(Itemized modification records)
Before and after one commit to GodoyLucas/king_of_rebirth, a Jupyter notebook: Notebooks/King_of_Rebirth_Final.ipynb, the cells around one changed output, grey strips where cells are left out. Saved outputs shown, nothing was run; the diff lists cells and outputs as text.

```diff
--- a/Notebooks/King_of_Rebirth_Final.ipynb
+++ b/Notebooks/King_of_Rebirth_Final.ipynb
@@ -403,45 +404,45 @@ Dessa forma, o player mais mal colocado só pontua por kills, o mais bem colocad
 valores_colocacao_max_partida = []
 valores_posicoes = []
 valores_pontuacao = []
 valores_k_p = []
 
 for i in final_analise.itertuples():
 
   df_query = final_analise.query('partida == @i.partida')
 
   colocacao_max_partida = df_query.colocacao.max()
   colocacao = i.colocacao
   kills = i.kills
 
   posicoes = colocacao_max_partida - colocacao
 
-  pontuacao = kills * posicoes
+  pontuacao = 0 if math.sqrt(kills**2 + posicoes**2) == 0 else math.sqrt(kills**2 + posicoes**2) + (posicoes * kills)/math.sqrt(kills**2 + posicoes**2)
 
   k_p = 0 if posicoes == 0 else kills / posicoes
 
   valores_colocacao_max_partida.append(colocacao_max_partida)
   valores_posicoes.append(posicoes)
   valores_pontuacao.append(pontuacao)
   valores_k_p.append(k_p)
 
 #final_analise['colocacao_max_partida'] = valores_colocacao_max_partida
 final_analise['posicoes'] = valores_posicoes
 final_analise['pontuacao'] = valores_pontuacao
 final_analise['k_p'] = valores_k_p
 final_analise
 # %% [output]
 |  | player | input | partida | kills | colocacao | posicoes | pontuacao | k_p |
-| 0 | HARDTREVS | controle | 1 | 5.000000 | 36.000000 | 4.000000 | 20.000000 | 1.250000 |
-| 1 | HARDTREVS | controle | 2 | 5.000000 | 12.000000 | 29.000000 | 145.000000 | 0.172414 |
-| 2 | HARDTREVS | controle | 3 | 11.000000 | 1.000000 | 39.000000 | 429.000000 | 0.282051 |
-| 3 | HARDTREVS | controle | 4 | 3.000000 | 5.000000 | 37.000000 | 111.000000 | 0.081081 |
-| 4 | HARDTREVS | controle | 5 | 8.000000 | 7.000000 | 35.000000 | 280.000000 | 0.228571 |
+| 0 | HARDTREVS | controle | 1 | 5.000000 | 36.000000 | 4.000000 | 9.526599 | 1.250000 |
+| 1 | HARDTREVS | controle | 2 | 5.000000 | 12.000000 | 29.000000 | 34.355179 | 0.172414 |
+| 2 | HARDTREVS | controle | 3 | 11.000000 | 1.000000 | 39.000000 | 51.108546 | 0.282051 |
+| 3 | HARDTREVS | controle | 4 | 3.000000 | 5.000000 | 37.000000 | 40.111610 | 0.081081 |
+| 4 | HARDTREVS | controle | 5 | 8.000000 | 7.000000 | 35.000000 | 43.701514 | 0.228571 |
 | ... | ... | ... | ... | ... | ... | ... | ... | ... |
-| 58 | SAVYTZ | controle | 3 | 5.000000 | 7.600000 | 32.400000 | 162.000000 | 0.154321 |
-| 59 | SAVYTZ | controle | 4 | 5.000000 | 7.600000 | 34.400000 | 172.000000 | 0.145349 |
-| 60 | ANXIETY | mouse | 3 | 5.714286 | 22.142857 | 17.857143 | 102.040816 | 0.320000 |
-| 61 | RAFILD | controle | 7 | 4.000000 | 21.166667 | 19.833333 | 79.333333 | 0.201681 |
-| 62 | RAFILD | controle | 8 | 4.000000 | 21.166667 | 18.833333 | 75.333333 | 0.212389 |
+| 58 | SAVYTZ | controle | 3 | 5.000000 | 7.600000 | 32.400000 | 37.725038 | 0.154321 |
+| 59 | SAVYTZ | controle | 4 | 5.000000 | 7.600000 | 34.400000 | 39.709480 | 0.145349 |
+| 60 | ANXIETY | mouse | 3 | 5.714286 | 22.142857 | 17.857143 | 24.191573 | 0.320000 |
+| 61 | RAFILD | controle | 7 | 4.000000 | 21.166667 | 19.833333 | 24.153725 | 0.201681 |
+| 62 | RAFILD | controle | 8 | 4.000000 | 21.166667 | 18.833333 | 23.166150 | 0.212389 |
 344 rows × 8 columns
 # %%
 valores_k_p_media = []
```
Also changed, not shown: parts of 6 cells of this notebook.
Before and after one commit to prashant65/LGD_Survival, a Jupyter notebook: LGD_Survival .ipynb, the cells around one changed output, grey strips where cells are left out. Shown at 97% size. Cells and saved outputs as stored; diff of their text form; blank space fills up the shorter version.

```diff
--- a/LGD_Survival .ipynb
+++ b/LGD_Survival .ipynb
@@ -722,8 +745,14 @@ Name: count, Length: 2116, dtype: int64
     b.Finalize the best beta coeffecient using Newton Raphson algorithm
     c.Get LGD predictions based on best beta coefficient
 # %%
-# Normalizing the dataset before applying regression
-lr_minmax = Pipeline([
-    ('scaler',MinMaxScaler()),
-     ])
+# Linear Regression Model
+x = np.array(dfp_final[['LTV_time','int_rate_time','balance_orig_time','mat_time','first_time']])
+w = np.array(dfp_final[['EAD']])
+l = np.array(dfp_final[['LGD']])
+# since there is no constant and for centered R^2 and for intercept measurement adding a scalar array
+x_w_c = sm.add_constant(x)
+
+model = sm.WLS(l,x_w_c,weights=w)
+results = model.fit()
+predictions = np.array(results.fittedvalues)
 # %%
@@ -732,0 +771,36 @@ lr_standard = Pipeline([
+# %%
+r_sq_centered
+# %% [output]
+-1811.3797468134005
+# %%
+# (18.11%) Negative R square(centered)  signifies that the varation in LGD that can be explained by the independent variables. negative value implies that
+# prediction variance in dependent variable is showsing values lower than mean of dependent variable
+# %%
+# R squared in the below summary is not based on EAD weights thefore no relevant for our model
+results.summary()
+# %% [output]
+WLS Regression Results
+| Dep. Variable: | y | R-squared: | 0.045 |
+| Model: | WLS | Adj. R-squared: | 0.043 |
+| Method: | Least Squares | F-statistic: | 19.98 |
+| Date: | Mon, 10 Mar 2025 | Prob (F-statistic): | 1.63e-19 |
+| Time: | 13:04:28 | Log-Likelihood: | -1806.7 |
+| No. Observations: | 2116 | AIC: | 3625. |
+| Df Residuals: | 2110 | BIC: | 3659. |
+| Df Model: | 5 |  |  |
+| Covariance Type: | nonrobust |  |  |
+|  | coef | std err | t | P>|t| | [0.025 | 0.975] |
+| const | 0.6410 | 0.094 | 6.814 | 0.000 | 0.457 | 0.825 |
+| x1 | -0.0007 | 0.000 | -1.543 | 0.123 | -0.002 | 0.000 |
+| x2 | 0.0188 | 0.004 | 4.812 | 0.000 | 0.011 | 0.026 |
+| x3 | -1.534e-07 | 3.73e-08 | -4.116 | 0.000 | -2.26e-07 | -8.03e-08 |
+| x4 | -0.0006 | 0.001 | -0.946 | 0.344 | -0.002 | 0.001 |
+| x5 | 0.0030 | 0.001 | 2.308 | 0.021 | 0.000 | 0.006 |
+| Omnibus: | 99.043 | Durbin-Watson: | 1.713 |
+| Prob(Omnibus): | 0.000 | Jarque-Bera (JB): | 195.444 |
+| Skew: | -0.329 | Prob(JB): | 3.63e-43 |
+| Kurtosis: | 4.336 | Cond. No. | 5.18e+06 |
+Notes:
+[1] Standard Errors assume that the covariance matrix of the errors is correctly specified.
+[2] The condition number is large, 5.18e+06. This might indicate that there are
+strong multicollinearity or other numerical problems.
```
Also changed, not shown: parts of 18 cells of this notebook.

■ **Exercise requirements**: Go through the data above and find the lines with the word "that". Copy each of those lines.

■ **Exercise result**:
+# (18.11%) Negative R square(centered)  signifies that the varation in LGD that can be explained by the independent variables. negative value implies that
+[1] Standard Errors assume that the covariance matrix of the errors is correctly specified.
+[2] The condition number is large, 5.18e+06. This might indicate that there are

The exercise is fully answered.